Give the number of lines in the data that contain "neutral", and nothing more.

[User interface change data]
_____

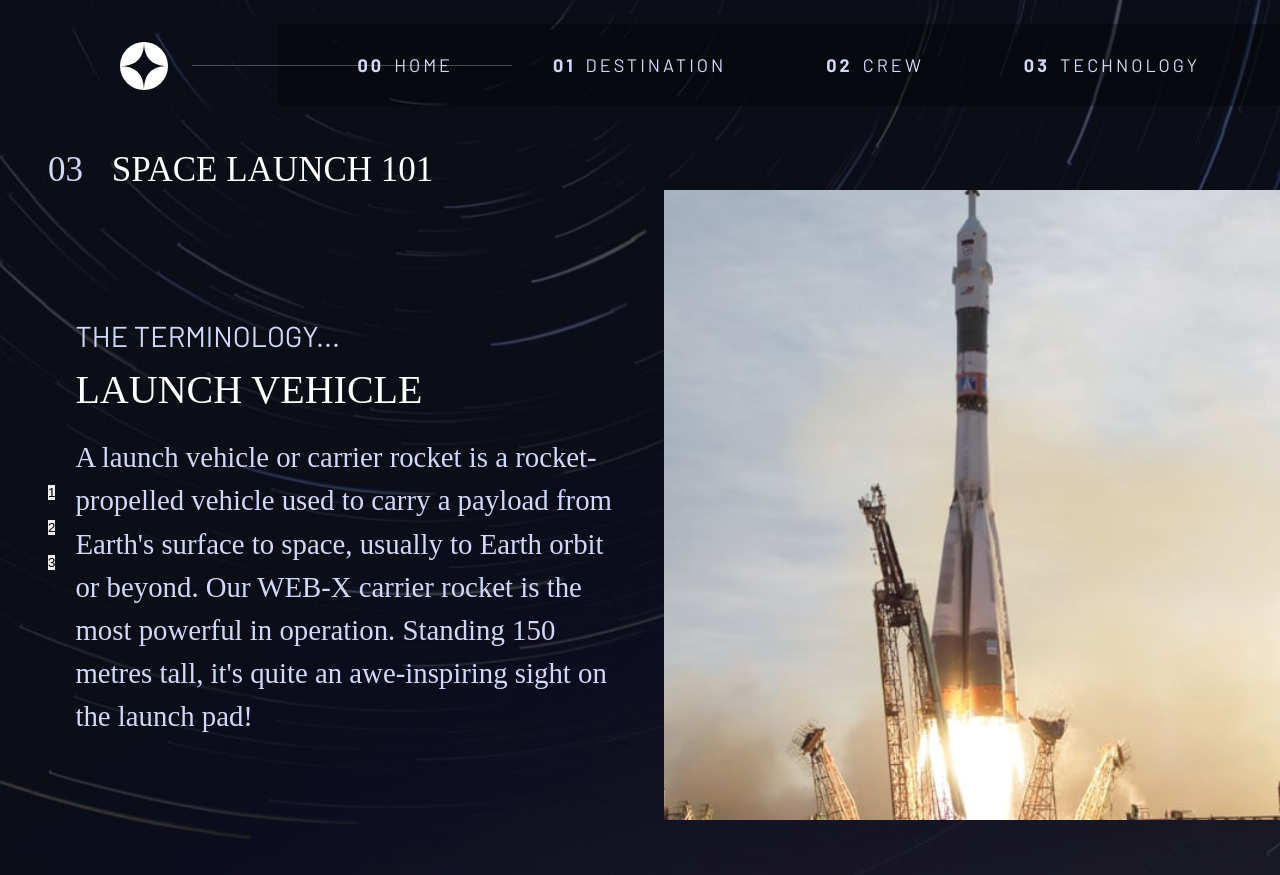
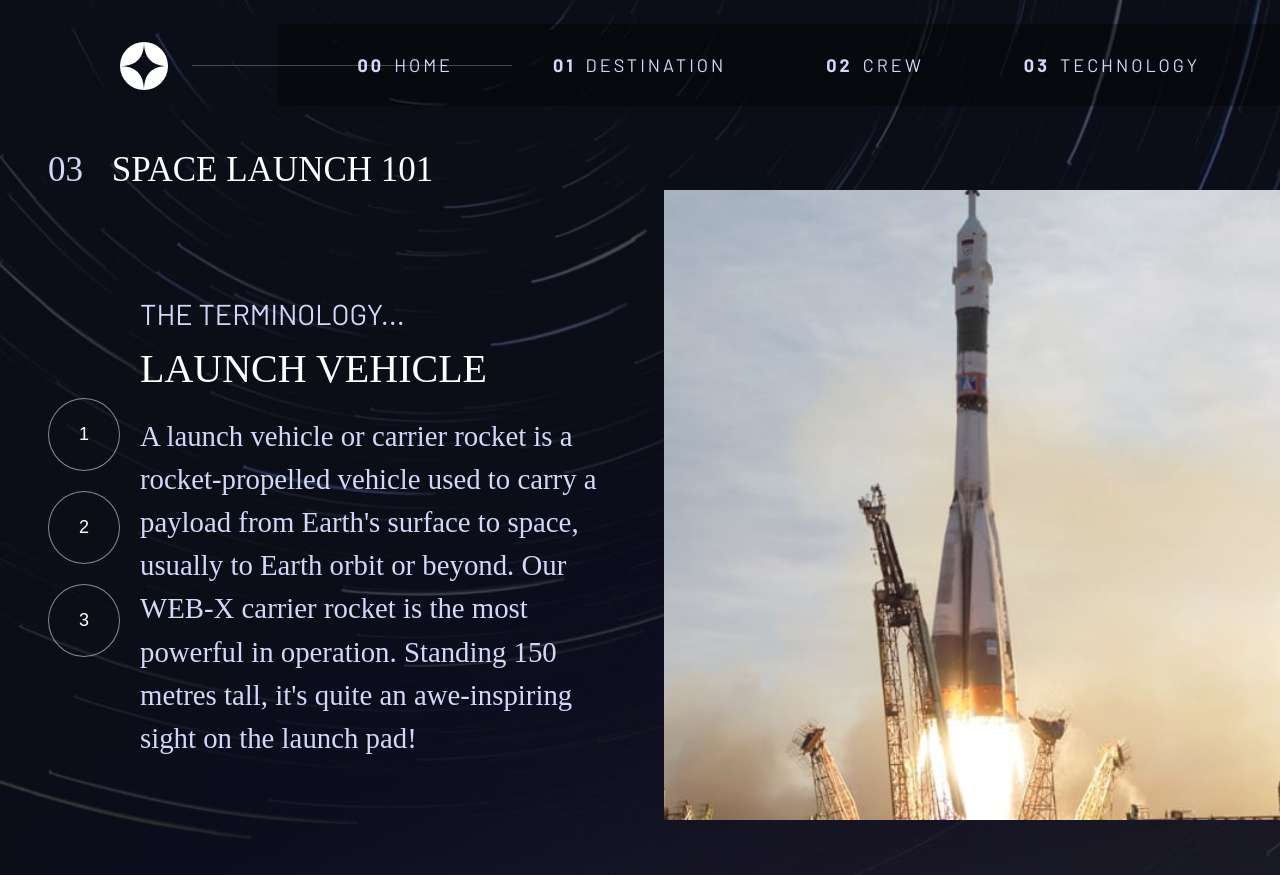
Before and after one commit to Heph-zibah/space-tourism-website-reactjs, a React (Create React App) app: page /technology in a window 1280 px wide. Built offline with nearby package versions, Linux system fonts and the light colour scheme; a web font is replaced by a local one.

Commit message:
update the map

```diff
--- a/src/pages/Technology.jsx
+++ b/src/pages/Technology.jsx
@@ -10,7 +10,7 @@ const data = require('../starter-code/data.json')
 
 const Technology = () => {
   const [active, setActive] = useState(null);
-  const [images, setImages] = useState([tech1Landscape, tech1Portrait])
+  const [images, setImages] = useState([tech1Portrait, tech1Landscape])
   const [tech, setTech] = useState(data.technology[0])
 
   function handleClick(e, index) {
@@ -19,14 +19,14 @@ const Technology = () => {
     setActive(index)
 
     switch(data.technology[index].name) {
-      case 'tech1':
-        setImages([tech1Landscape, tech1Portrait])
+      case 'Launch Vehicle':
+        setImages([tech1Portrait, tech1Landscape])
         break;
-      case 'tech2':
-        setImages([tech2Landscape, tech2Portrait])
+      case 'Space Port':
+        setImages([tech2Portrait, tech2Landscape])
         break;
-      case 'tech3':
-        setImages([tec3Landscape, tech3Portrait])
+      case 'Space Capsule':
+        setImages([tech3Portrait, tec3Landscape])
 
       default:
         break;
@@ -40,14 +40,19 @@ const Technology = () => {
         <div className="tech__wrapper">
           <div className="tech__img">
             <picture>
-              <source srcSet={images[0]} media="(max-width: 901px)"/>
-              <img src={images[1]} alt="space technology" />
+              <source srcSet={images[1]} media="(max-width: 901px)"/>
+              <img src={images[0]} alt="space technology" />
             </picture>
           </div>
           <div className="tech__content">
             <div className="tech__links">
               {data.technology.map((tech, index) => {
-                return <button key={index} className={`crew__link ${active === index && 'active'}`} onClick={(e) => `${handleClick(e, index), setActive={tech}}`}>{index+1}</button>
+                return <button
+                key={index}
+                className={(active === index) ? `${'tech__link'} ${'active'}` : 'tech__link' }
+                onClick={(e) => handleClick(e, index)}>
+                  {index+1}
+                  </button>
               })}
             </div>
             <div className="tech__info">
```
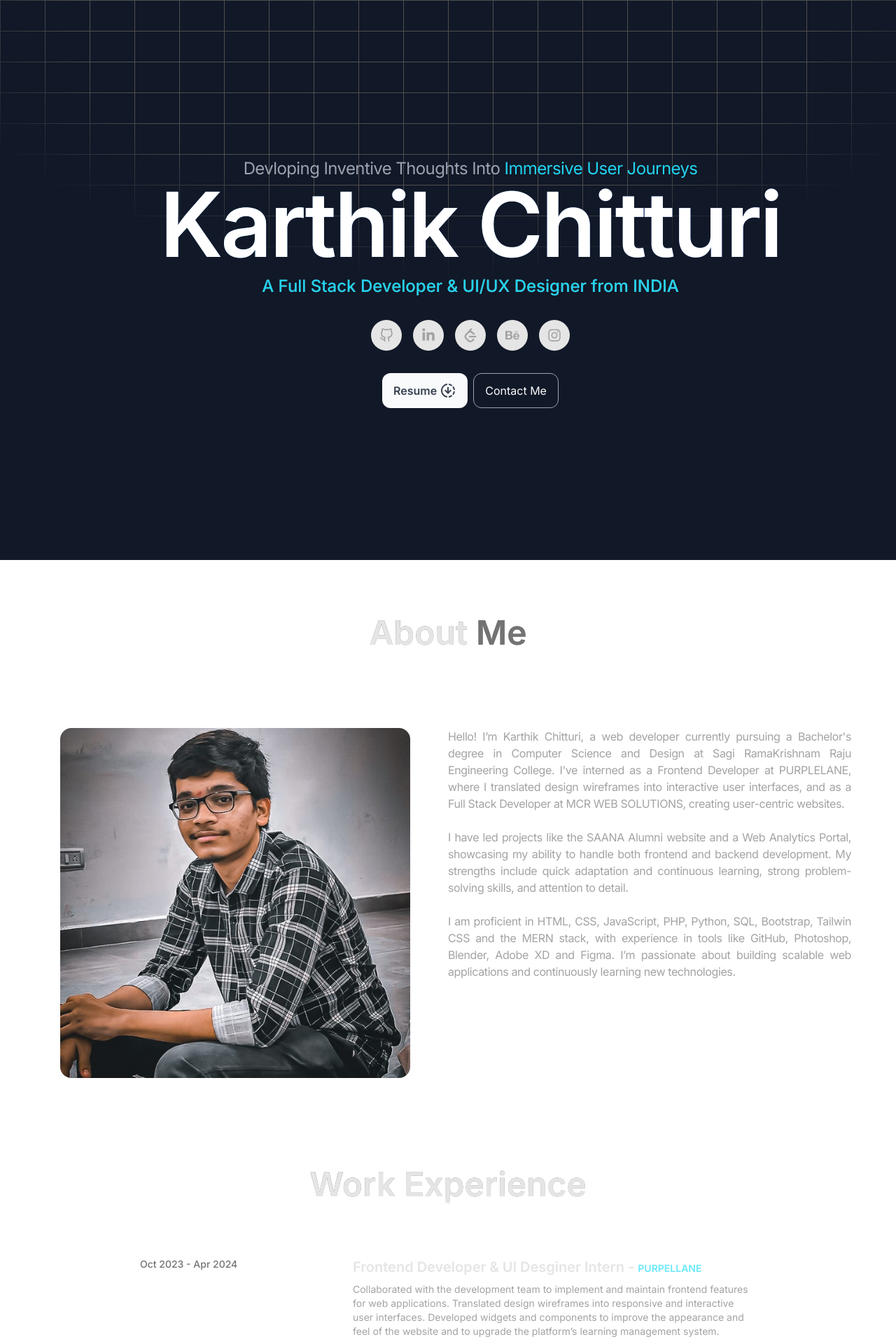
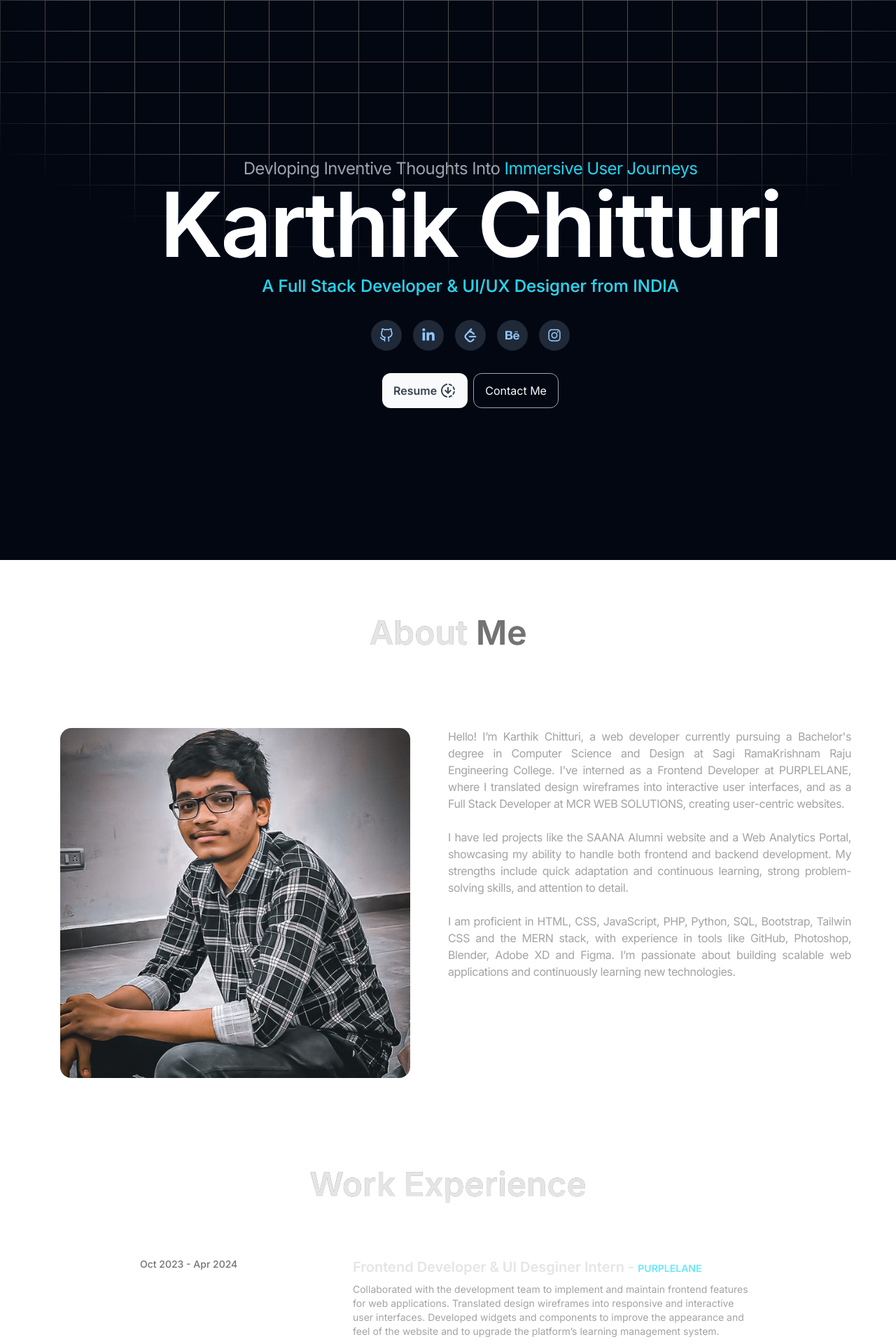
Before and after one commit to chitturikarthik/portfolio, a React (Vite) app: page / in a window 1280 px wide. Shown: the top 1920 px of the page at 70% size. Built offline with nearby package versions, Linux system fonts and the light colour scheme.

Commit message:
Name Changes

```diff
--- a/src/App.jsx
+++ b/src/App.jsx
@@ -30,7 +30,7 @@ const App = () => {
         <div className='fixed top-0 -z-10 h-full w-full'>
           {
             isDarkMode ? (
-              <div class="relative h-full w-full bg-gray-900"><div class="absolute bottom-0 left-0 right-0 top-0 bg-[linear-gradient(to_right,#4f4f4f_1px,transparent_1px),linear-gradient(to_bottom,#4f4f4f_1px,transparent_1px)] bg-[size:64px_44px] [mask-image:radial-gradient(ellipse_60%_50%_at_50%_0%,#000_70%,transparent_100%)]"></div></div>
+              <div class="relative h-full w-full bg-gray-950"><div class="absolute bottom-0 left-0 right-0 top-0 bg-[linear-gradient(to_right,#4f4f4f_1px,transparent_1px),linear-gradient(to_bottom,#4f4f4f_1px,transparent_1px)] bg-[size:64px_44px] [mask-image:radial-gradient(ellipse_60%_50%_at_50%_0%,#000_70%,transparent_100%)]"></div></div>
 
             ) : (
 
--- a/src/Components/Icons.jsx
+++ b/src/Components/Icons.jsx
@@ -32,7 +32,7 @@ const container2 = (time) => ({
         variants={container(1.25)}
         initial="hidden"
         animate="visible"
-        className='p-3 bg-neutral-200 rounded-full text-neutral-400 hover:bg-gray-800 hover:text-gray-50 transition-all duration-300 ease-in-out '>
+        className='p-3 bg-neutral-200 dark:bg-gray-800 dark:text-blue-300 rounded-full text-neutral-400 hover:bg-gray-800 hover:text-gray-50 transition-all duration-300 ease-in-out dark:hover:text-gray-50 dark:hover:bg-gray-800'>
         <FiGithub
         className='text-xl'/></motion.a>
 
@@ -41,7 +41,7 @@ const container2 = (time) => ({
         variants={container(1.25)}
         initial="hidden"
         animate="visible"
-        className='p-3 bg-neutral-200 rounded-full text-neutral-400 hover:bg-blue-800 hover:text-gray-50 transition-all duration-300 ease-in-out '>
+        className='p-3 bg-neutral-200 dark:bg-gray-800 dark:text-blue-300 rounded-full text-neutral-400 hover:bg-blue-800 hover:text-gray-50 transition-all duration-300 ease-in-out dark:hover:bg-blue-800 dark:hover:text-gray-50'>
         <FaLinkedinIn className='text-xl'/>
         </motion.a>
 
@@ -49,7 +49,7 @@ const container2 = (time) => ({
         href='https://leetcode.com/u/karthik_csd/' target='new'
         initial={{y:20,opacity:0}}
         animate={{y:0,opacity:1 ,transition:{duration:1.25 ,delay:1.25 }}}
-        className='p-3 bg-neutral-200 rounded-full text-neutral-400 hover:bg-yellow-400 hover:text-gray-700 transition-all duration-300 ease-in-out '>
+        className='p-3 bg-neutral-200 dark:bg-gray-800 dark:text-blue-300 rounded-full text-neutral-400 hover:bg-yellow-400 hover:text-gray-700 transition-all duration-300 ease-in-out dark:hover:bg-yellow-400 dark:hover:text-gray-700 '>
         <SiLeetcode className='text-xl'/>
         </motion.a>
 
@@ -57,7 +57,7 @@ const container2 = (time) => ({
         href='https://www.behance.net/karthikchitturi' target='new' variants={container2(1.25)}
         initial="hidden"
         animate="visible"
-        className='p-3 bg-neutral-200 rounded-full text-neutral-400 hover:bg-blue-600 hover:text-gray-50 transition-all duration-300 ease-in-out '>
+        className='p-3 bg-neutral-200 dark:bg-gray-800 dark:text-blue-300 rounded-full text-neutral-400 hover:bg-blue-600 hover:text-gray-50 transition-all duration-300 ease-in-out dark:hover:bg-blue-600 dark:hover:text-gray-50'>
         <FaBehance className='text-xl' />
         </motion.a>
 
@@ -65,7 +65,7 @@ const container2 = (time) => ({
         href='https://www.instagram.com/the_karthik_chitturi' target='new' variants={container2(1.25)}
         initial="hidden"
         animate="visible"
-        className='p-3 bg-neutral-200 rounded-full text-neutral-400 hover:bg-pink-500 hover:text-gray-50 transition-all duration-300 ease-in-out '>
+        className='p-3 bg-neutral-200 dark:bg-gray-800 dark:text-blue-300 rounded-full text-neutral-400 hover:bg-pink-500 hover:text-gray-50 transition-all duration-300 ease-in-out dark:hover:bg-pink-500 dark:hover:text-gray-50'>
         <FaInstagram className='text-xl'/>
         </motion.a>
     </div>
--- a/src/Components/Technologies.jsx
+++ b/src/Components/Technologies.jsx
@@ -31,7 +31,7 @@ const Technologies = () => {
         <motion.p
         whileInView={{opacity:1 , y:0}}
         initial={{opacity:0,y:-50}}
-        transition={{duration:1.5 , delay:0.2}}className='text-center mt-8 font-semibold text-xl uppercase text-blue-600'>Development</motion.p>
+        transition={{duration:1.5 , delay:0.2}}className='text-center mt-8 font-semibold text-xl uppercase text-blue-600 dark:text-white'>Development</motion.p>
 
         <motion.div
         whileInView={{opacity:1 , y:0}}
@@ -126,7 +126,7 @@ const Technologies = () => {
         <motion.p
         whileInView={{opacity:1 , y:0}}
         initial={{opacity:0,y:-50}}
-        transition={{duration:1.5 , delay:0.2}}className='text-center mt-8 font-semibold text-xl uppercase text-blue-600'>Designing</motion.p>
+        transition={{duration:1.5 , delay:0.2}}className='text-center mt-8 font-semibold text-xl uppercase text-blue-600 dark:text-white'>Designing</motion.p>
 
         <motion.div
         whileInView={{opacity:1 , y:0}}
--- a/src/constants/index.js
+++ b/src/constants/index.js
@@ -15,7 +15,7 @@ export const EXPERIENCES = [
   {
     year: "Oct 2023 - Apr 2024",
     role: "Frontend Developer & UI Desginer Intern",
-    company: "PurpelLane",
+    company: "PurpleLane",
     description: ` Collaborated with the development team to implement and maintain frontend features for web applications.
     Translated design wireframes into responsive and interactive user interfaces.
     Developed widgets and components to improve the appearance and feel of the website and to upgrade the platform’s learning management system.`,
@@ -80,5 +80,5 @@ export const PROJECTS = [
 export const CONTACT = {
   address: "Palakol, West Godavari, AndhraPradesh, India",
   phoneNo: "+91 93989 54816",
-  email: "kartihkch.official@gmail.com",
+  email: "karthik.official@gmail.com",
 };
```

_____

**Exercise solution**: 10